Paper No. 199-12
Presentation Time: 9:00 AM-6:30 PM
PARTIAL MELTING OF ECLOGITE DUE TO PROGRADE BREAKDOWN OF AMPHIBOLE: AN EXAMPLE FROM THE ALGONQUIN TERRANE, WESTERN GRENVILLE PROVINCE, CANADA

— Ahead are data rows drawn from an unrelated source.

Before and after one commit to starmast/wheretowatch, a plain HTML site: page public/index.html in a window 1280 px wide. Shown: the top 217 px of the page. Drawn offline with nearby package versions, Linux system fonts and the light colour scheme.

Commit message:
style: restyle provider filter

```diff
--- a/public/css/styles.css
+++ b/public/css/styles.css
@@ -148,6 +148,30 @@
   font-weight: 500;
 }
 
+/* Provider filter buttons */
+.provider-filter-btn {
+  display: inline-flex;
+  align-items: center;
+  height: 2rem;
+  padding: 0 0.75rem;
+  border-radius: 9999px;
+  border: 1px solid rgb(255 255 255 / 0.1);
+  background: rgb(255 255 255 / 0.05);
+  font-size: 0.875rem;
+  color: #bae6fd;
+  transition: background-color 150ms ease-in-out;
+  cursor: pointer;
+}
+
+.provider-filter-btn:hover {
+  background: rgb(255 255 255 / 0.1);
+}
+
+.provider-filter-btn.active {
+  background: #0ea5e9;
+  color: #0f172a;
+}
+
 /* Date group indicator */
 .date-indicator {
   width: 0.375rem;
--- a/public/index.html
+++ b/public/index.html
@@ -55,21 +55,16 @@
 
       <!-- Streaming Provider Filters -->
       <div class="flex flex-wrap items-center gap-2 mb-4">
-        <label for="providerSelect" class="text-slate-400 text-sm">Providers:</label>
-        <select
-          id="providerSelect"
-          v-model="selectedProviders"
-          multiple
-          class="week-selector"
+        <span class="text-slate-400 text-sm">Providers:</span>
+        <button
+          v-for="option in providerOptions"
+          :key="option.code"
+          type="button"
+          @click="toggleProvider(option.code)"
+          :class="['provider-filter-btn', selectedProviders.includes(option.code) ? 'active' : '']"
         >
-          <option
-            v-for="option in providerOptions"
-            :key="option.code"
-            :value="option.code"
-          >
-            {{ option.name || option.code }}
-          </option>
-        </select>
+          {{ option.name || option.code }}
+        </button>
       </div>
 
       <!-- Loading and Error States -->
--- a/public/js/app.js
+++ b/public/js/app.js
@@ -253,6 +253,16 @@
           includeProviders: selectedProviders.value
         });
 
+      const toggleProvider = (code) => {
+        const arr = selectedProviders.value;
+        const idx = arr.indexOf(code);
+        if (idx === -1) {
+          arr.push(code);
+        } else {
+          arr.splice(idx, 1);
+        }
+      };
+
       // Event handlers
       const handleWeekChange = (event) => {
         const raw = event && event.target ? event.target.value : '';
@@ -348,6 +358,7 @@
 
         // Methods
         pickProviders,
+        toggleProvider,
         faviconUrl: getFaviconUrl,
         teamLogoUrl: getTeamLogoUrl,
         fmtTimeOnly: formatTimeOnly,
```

Retrogressed eclogites from the Algonquin terrane in the western Grenville Province, Canada, were studied to better understand the partial melting of metabasite at high pressure. The studied samples contain the peak mineral assemblage garnet, omphacite, biotite, plagioclase, and rutile coexisting with melt, but amphibole and phengite were present on the prograde path due to crystallized mineral inclusions in garnet. Both microscale and mesoscale textures show that the eclogites were partially melted. Melt-related textures, such as polymineralic inclusions, cuspate textures and neoblasts, demonstrate that pockets of melt were present in the eclogites. Polymineralic inclusions of plagioclase + K-feldspar + ilmenite ± amphibole ± biotite ± apatite in garnet crystallized from melt, which was captured during garnet growth. Sharp cuspate boundaries from plagioclase to other phases (e.g. garnet and clinopyroxene) mimic the original melt-solid interface. Neoblasts of garnet with euhedral crystal faces were formed as a peritectic phase during melting of the eclogites. Leucocratic veins without external connections, present in the eclogite pod at outcrop scale, are interpreted as crystallized melt pockets which derived internally. Pseudosection modeling of one eclogite sample considering chemically zoned garnet yielded a prograde pressure-temperature (P-T) path from 1.5 GPa, 700 °C to 1.75 GPa, 780 °C, both under suprasolidus conditions. Along this prograde path, modal percentages of garnet and melt increased in response to the breakdown of amphibole along with minor involvement of phengite. The calculated melt composition is consistent with the crystallized trondhjemitic melt documented in the samples. The melt in the modeled rock crystallized during exhumation to P-T conditions of 0.6–0.8 GPa, 710–750 °C, which were estimated using empirical thermobarometry. This study shows that eclogites from Proterozoic collisional orogens can be partially melted on the prograde path, contributing to differentiation of lower continental crust and leading to crustal weakening.